>>>
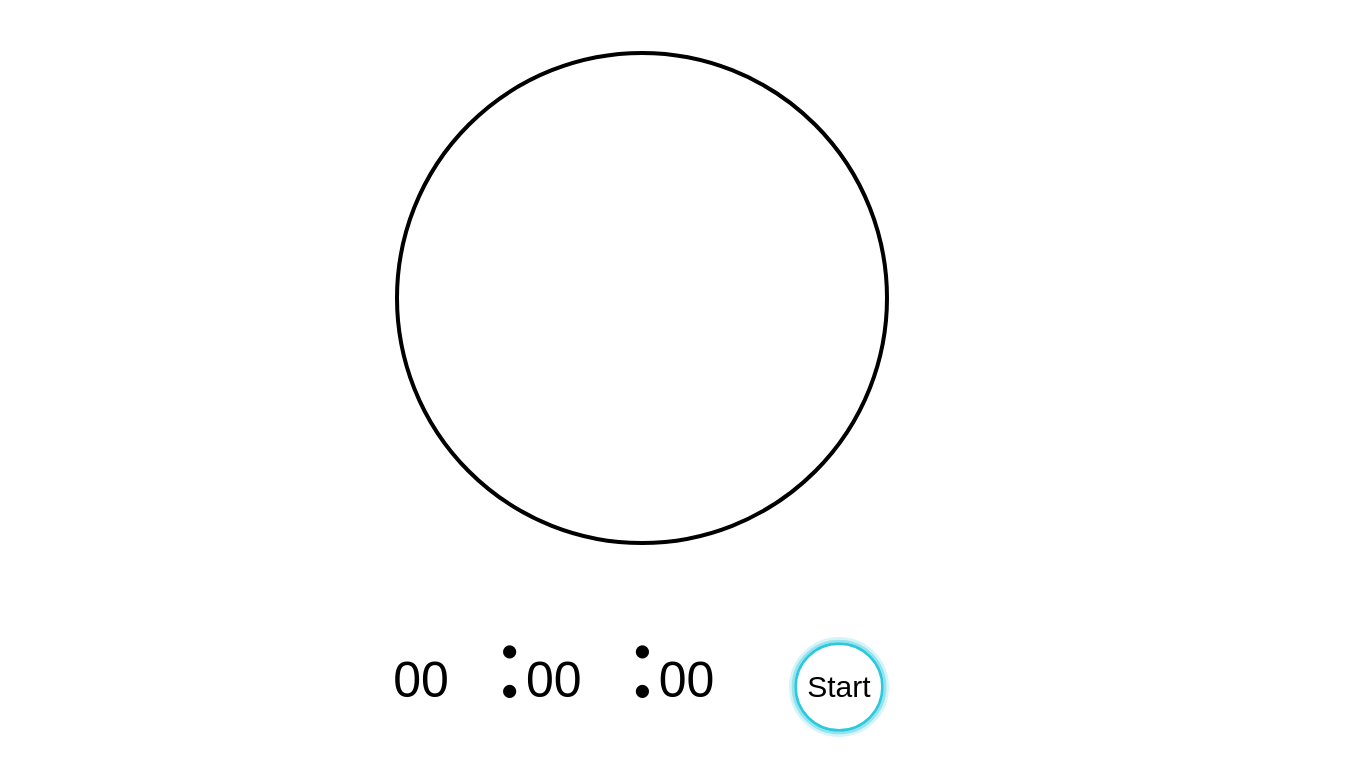
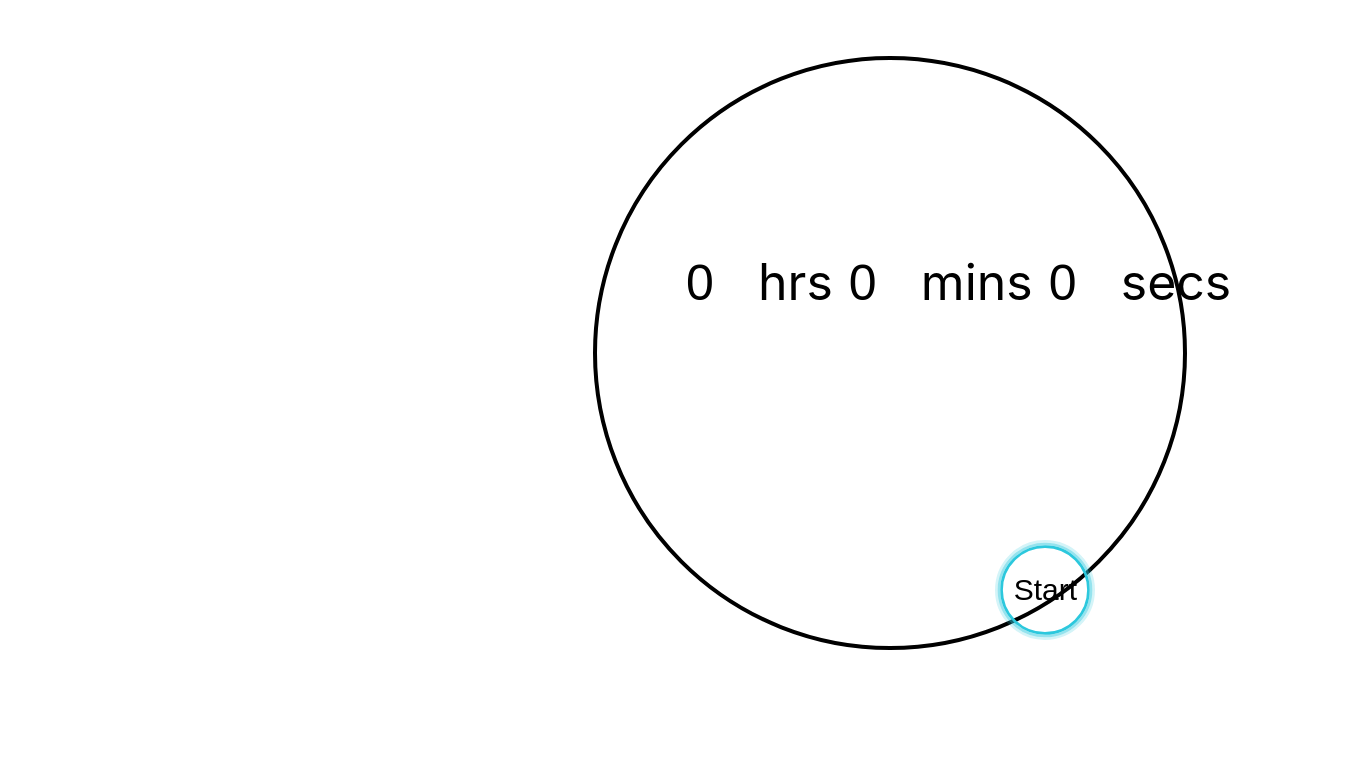
Before and after one commit to amara-j/timer, a React (Create React App) app: page / in a window 1280 px wide. Shown: the top 776 px of the page, 1345 px wide, since content can reach past the window. Built offline with nearby package versions, Linux system fonts and the light colour scheme.

Commit message:
changed input from 00:00:00 to 0 hrs 0 mins 0 secs, circles are in right place, timer jumps on start, stop and start buttons aren't positioned correctly

```diff
--- a/src/App.css
+++ b/src/App.css
@@ -40,7 +40,8 @@
 
 .control-panel {
   position: relative;
-  top: 600px;
+  top: 200px;
+  left: 300px;
   align-items: center;
 }
 
@@ -65,13 +66,20 @@ input[type="submit"] {
 }
 
 #timerInputForm {
-  font-size: 100px;
+  font-size: 50px;
 }
 
 input[type="number"] {
   font-size: 50px;
-  width: 100px;
+  width: 70px;
   border: none;
+  user-select: none;
+}
+
+#startButton {
+  position: relative;
+  top: 300px;
+  left: -250px;
 }
 
 /* .timerInput {
--- a/src/App.js
+++ b/src/App.js
@@ -28,6 +28,44 @@ const App = () => {
       ) : (
         <div className="circle-container">
           <CircleBorder />
+          <div className="control-panel">
+            <form id="timerInputForm" onSubmit={handleSubmit}>
+              <label>
+                <input
+                  className="timerInput"
+                  type="number"
+                  ref={inputHours}
+                  min="0"
+                  max="23"
+                  defaultValue="0"
+                />
+                {"hrs  "}
+              </label>
+              <label>
+                <input
+                  className="timerInput"
+                  type="number"
+                  ref={inputMinutes}
+                  min="0"
+                  max="59"
+                  defaultValue="0"
+                />
+                {"mins  "}
+              </label>
+              <label>
+                <input
+                  className="timerInput"
+                  type="number"
+                  ref={inputSeconds}
+                  min="0"
+                  max="59"
+                  defaultValue="0"
+                />
+                {"secs "}
+              </label>
+              <input id="startButton" type="submit" value="Start" />
+            </form>
+          </div>
         </div>
       )}
       {timerIsSet ? (
@@ -35,7 +73,7 @@ const App = () => {
           Stop
         </button>
       ) : null}
-      <div className="control-panel">
+      {/* <div className="control-panel">
         <form id="timerInputForm" onSubmit={handleSubmit}>
           <label>
             <input
@@ -43,7 +81,7 @@ const App = () => {
               type="number"
               ref={inputHours}
               min="0"
-              max="60"
+              max="23"
               defaultValue="00"
             />
             :
@@ -54,7 +92,7 @@ const App = () => {
               type="number"
               ref={inputMinutes}
               min="0"
-              max="60"
+              max="59"
               defaultValue="00"
             />
             :
@@ -65,13 +103,13 @@ const App = () => {
               type="number"
               ref={inputSeconds}
               min="0"
-              max="60"
+              max="59"
               defaultValue="00"
             />{" "}
           </label>
-          <input type="submit" value="Start" />
+          <input id="startButton" type="submit" value="Start" />
         </form>
-      </div>
+      </div> */}
     </div>
   );
 };
--- a/src/CircleAnimation.js
+++ b/src/CircleAnimation.js
@@ -1,7 +1,7 @@
 import "./App.css";
 
 const CircleAnimation = (props) => {
-  const radius = 250;
+  const radius = 300;
   const circumference = 2 * Math.PI * radius;
   const strokeWidth = 4;
   const circleContainerSize = 2 * radius + 4 * strokeWidth;
--- a/src/CircleBorder.js
+++ b/src/CircleBorder.js
@@ -1,7 +1,7 @@
 import "./App.css";
 
 const CircleBorder = (props) => {
-  const radius = 250;
+  const radius = 300;
   const strokeWidth = 4;
   const circleContainerSize = 2 * radius + 4 * strokeWidth;
   return (
--- a/src/Timer.js
+++ b/src/Timer.js
@@ -26,7 +26,7 @@ class Timer extends React.Component {
       } else {
         clearInterval(this.timerInterval);
         this.setState({ countdown: "Timer done!", percentage: 1 });
-        Transport.start();
+        // Transport.start();
       }
     }, 1000);
   }
```
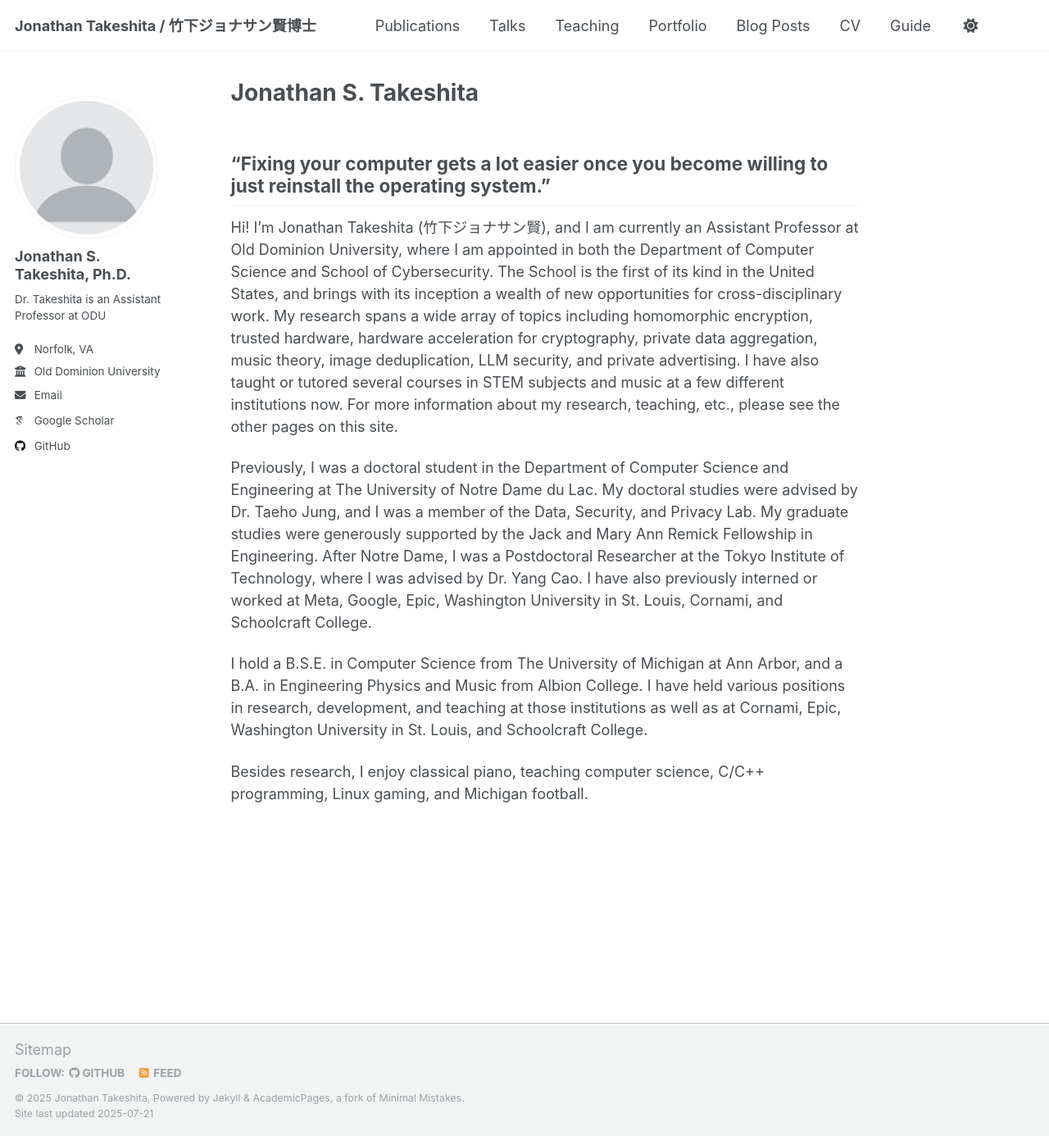
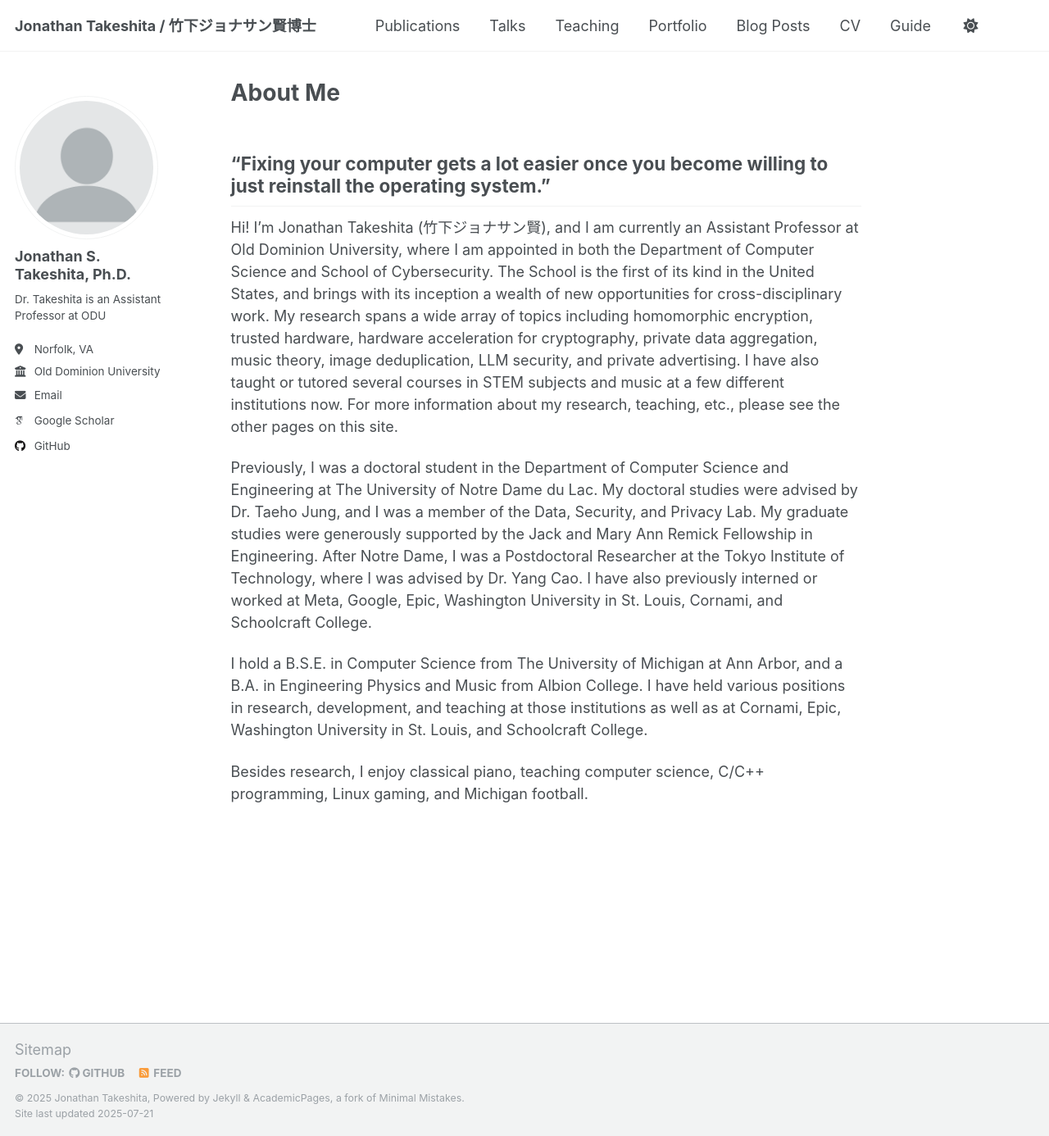
Before and after one commit to jtakeshi/jtakeshi.github.io, a Jekyll site: the page built from _pages/about.md, in a window 1280 px wide and 1386 px high. Shown: the whole window at 82% size. Built offline with Jekyll 4.4.1, drawn with Linux system fonts in a browser that asks for light colours; some web fonts are replaced; a script that is not in the unit is left out.

Commit message:
Update about.md

```diff
--- a/_pages/about.md
+++ b/_pages/about.md
@@ -1,6 +1,6 @@
 ---
 permalink: /
-title: "Jonathan S. Takeshita"
+title: "About Me"
 author_profile: true
 redirect_from:
   - /about/
```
<<<
Work instruction:
Retype the data above in full, exactly as it stands, and skip any image.

Finished exercise:
Before and after one commit to amara-j/timer, a React (Create React App) app: page / in a window 1280 px wide. Shown: the top 776 px of the page, 1345 px wide, since content can reach past the window. Built offline with nearby package versions, Linux system fonts and the light colour scheme.

Commit message:
changed input from 00:00:00 to 0 hrs 0 mins 0 secs, circles are in right place, timer jumps on start, stop and start buttons aren't positioned correctly

```diff
--- a/src/App.css
+++ b/src/App.css
@@ -40,7 +40,8 @@
 
 .control-panel {
   position: relative;
-  top: 600px;
+  top: 200px;
+  left: 300px;
   align-items: center;
 }
 
@@ -65,13 +66,20 @@ input[type="submit"] {
 }
 
 #timerInputForm {
-  font-size: 100px;
+  font-size: 50px;
 }
 
 input[type="number"] {
   font-size: 50px;
-  width: 100px;
+  width: 70px;
   border: none;
+  user-select: none;
+}
+
+#startButton {
+  position: relative;
+  top: 300px;
+  left: -250px;
 }
 
 /* .timerInput {
--- a/src/App.js
+++ b/src/App.js
@@ -28,6 +28,44 @@ const App = () => {
       ) : (
         <div className="circle-container">
           <CircleBorder />
+          <div className="control-panel">
+            <form id="timerInputForm" onSubmit={handleSubmit}>
+              <label>
+                <input
+                  className="timerInput"
+                  type="number"
+                  ref={inputHours}
+                  min="0"
+                  max="23"
+                  defaultValue="0"
+                />
+                {"hrs  "}
+              </label>
+              <label>
+                <input
+                  className="timerInput"
+                  type="number"
+                  ref={inputMinutes}
+                  min="0"
+                  max="59"
+                  defaultValue="0"
+                />
+                {"mins  "}
+              </label>
+              <label>
+                <input
+                  className="timerInput"
+                  type="number"
+                  ref={inputSeconds}
+                  min="0"
+                  max="59"
+                  defaultValue="0"
+                />
+                {"secs "}
+              </label>
+              <input id="startButton" type="submit" value="Start" />
+            </form>
+          </div>
         </div>
       )}
       {timerIsSet ? (
@@ -35,7 +73,7 @@ const App = () => {
           Stop
         </button>
       ) : null}
-      <div className="control-panel">
+      {/* <div className="control-panel">
         <form id="timerInputForm" onSubmit={handleSubmit}>
           <label>
             <input
@@ -43,7 +81,7 @@ const App = () => {
               type="number"
               ref={inputHours}
               min="0"
-              max="60"
+              max="23"
               defaultValue="00"
             />
             :
@@ -54,7 +92,7 @@ const App = () => {
               type="number"
               ref={inputMinutes}
               min="0"
-              max="60"
+              max="59"
               defaultValue="00"
             />
             :
@@ -65,13 +103,13 @@ const App = () => {
               type="number"
               ref={inputSeconds}
               min="0"
-              max="60"
+              max="59"
               defaultValue="00"
             />{" "}
           </label>
-          <input type="submit" value="Start" />
+          <input id="startButton" type="submit" value="Start" />
         </form>
-      </div>
+      </div> */}
     </div>
   );
 };
--- a/src/CircleAnimation.js
+++ b/src/CircleAnimation.js
@@ -1,7 +1,7 @@
 import "./App.css";
 
 const CircleAnimation = (props) => {
-  const radius = 250;
+  const radius = 300;
   const circumference = 2 * Math.PI * radius;
   const strokeWidth = 4;
   const circleContainerSize = 2 * radius + 4 * strokeWidth;
--- a/src/CircleBorder.js
+++ b/src/CircleBorder.js
@@ -1,7 +1,7 @@
 import "./App.css";
 
 const CircleBorder = (props) => {
-  const radius = 250;
+  const radius = 300;
   const strokeWidth = 4;
   const circleContainerSize = 2 * radius + 4 * strokeWidth;
   return (
--- a/src/Timer.js
+++ b/src/Timer.js
@@ -26,7 +26,7 @@ class Timer extends React.Component {
       } else {
         clearInterval(this.timerInterval);
         this.setState({ countdown: "Timer done!", percentage: 1 });
-        Transport.start();
+        // Transport.start();
       }
     }, 1000);
   }
```
Before and after one commit to jtakeshi/jtakeshi.github.io, a Jekyll site: the page built from _pages/about.md, in a window 1280 px wide and 1386 px high. Shown: the whole window at 82% size. Built offline with Jekyll 4.4.1, drawn with Linux system fonts in a browser that asks for light colours; some web fonts are replaced; a script that is not in the unit is left out.

Commit message:
Update about.md

```diff
--- a/_pages/about.md
+++ b/_pages/about.md
@@ -1,6 +1,6 @@
 ---
 permalink: /
-title: "Jonathan S. Takeshita"
+title: "About Me"
 author_profile: true
 redirect_from:
   - /about/
```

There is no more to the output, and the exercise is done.